The WAM (women in academic medicine) group was established to consider how best to tackle the relative lack of women in academic medicine compared with medicine generally, and the apparent lack of comparable career progression.
WAM's objectives are to identify actions that would enhance the position of women in academic medicine and to advise the MASC (medical academics staff committee) on any actions that it, or the wider BMA, should be taking to support this goal.
The group came about following the recommendations of the Women in Academic Medicine report, prepared by MASC and the BMA's health policy and economic research unit.
This was followed by further reports, which WAM monitors progress on, and topics including the gender pay gap in academic medicine.
The group is currently working on:
- the analysis of its recent career progression survey
- a role models document to inspire women to consider a career in academic medicine
- responding to the academic chapter in the gender pay gap review report
- through Carmen Soto, working with Hull and York medical school on its work on the impact of the COVID-19 pandemic on the careers of women doctors.

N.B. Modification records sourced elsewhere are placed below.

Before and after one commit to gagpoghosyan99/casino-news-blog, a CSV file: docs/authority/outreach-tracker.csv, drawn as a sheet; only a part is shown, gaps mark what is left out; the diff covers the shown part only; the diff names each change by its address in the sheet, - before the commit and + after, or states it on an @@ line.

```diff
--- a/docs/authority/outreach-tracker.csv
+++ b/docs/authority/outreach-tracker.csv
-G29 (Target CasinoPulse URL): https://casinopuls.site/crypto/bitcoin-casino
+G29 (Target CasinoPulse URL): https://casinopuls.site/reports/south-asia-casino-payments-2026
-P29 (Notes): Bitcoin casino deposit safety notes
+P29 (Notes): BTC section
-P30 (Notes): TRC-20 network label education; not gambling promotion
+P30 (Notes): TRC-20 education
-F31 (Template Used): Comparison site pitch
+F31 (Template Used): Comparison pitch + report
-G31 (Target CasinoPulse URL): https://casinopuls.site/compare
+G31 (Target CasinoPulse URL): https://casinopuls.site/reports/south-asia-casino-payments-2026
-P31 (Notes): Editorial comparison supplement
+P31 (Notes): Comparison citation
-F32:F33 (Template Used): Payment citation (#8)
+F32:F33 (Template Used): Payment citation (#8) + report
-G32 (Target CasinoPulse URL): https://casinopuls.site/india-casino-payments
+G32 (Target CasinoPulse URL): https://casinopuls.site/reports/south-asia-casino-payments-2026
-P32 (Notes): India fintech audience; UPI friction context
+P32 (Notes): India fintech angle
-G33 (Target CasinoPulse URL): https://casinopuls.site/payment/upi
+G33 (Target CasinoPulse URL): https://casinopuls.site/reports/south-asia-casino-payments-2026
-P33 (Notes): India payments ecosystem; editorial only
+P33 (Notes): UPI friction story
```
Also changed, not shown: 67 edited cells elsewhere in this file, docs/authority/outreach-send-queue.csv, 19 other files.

Following the publication of the 2021 BMA report on sexism in medicine, the WAM group highlights that medical academic women face sexism, racism and class discrimination in both their healthcare and university workplaces. Addressing these factors is a key priority.
The report validates issues already highlighted in our role models document. By laying out the extent of the problem, the report also represents another step towards tackling systematic sexism.
We remain committed to ensuring that under-appreciated groups of doctors are acknowledged and doctors are treated fairly and to the highest possible ethical standards.
- Friday 5 November 2021, 2pm-4.30pm (TBC)
- Friday 6 May 2022, 2pm-4.30pm (TBC)
All meetings take place either virtually or at:
This year, the WAM (Women in academic medicine) group held its first virtual roundtable meeting on Wednesday 24 March 2021.
Aiming at celebrating women in academic medicine, and raising awareness of the common hurdles they face, the event panel focused its attention on:
- Role models - Carmen Soto introduced the role models document and the reasons behind it: the alarming data on the exit of women from academic medicine, and a growing need for role models to tackle this. Published for International Women’s Day, the document highlights the importance of having a diverse workforce that fully represents the society in which it works
- Teachers, educators and researchers - part of the wider work on participation in research. Funding and the Research Excellence Framework are key factors facing researchers alongside the importance of doctors identifying themselves as educators, and the need for more dedicated teachers to respond to the growing number of medical students
- Career progression - part-time and home-workers are often less likely to be promoted, having a direct impact on representation from women and minorities in the workforce. Members are encouraged to call out any lack of representation in meetings.
The WAM group, together with the Medical academic staff committee, will continue working on these priorities as part of this year's agenda.
Get in touch
If you are interested in finding out more about WAM, please contact [email protected].